#### [Problem details]
This task calls for copying each line below that contains "html".

#### [The records]
::::::::
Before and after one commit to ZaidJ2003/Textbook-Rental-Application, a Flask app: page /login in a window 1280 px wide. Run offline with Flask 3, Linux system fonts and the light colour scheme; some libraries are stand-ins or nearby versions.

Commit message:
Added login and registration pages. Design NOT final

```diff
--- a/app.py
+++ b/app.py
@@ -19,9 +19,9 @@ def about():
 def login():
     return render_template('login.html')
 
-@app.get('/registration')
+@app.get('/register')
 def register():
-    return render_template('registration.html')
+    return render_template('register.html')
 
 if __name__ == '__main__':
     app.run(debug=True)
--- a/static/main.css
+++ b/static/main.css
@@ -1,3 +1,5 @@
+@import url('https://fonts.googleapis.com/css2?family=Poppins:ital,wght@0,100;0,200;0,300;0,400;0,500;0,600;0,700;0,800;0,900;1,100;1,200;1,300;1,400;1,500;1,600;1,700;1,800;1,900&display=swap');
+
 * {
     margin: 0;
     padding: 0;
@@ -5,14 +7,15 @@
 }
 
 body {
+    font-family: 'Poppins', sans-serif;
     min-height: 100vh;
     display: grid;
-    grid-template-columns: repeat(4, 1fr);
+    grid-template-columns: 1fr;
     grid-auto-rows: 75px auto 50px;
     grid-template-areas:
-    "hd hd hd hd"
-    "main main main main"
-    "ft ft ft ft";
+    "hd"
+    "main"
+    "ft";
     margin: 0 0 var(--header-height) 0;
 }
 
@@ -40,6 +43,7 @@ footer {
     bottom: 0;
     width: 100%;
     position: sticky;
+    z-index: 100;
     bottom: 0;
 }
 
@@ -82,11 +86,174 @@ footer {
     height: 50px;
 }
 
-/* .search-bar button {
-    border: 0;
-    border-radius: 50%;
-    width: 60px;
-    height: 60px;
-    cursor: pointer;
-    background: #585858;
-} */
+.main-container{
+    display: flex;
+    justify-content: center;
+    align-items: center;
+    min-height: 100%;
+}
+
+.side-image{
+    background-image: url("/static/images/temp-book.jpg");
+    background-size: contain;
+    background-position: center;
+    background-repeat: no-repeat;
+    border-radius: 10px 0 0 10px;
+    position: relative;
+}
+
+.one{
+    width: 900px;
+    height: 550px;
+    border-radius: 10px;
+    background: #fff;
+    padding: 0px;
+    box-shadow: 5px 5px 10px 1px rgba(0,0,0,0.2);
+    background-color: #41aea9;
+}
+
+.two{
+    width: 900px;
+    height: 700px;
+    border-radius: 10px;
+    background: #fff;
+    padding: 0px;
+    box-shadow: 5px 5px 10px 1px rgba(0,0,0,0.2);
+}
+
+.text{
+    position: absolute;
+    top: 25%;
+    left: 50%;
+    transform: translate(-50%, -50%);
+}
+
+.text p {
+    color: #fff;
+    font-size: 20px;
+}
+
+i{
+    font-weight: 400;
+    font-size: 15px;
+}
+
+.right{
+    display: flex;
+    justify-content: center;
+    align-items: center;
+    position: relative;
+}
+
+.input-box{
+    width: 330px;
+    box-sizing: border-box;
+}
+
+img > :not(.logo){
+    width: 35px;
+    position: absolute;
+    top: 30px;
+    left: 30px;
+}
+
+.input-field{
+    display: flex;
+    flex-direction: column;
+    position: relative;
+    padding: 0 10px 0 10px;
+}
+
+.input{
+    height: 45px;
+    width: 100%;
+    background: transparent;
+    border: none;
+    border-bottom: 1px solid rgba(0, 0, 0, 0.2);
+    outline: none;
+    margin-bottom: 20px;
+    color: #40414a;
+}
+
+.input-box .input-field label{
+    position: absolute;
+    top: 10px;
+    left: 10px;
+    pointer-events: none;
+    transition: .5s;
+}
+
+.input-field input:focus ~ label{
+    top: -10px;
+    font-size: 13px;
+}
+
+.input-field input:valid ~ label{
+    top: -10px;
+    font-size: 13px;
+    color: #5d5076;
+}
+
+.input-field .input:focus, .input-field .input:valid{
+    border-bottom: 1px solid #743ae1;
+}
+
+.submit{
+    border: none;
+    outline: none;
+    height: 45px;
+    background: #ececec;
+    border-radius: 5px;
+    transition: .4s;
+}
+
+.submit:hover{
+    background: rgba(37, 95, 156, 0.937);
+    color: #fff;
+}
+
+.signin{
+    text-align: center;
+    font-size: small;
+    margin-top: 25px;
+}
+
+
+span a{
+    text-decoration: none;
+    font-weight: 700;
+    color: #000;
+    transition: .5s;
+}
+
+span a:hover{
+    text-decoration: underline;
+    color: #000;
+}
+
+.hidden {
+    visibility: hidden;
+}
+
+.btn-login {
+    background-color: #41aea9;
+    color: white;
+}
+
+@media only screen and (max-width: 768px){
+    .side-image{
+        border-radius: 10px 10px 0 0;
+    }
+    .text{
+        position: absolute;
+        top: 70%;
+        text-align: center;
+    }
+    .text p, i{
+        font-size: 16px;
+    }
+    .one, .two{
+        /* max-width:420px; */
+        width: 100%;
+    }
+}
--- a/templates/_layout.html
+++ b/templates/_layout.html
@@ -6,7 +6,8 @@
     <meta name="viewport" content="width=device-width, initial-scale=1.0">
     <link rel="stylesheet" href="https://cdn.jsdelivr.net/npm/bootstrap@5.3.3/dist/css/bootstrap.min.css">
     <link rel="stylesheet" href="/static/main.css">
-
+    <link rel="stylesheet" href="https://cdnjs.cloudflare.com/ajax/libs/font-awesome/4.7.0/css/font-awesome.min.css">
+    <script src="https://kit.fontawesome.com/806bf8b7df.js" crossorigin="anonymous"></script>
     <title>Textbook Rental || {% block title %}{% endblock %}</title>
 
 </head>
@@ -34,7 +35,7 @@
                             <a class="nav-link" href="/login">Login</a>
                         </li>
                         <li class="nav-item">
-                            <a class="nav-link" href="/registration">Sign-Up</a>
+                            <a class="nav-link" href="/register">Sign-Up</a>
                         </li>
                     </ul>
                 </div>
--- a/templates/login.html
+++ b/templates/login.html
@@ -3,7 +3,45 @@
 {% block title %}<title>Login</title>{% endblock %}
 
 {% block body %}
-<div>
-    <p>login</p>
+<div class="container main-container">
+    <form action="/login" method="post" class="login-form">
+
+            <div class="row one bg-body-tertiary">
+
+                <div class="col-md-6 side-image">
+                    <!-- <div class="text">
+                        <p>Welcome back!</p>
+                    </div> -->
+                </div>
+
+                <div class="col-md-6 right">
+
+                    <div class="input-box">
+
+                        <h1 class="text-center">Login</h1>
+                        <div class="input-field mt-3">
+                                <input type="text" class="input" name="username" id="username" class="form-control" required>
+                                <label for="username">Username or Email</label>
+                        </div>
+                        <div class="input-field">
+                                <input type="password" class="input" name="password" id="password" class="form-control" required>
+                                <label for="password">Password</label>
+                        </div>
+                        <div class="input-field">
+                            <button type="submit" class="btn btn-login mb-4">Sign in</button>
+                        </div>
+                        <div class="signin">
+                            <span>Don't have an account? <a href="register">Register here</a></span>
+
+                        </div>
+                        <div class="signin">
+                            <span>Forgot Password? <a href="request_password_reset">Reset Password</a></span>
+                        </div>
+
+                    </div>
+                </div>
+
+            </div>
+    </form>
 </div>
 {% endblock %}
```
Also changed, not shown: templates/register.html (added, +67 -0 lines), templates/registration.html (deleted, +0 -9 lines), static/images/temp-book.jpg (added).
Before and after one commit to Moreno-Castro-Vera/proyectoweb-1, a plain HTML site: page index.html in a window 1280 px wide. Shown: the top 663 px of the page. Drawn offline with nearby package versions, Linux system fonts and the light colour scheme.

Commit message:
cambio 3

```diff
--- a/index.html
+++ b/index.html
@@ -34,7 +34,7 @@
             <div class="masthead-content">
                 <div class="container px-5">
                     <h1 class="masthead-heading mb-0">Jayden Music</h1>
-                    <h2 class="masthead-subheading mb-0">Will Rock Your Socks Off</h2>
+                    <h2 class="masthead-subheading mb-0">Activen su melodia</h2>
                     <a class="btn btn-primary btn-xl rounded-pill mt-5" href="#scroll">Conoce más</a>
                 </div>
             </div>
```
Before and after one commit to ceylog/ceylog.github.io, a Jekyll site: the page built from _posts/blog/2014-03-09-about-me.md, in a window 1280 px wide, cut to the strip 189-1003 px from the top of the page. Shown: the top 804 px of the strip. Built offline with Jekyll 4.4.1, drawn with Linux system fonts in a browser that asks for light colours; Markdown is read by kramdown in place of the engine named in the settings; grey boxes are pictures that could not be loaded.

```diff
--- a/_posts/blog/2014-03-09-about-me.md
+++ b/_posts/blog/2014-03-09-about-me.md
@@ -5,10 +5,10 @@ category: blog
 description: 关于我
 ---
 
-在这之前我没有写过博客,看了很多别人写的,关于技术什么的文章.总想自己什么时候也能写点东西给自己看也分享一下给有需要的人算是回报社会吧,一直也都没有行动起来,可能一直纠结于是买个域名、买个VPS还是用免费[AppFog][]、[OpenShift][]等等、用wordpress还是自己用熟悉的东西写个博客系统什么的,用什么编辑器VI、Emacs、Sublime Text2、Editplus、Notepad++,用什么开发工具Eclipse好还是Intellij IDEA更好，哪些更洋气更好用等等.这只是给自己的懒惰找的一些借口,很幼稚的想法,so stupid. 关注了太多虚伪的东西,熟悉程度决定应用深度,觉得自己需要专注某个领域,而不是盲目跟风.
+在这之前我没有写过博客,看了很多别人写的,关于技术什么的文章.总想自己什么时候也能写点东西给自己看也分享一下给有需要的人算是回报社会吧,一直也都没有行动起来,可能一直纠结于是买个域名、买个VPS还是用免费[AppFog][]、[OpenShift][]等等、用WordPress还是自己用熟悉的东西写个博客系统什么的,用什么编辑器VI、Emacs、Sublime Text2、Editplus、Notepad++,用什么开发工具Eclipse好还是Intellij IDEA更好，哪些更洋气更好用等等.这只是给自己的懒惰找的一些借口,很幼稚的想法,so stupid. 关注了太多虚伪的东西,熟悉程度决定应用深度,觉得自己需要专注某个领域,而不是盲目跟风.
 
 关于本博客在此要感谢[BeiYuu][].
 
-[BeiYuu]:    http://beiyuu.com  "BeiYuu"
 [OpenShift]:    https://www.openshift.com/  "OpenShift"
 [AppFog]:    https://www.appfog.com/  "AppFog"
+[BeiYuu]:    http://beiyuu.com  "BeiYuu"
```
::::::::
#### [Solution for this task]
     return render_template('login.html')
-    return render_template('registration.html')
+    return render_template('register.html')
--- a/templates/_layout.html
+++ b/templates/_layout.html
--- a/templates/login.html
+++ b/templates/login.html
Also changed, not shown: templates/register.html (added, +67 -0 lines), templates/registration.html (deleted, +0 -9 lines), static/images/temp-book.jpg (added).
Before and after one commit to Moreno-Castro-Vera/proyectoweb-1, a plain HTML site: page index.html in a window 1280 px wide. Shown: the top 663 px of the page. Drawn offline with nearby package versions, Linux system fonts and the light colour scheme.
--- a/index.html
+++ b/index.html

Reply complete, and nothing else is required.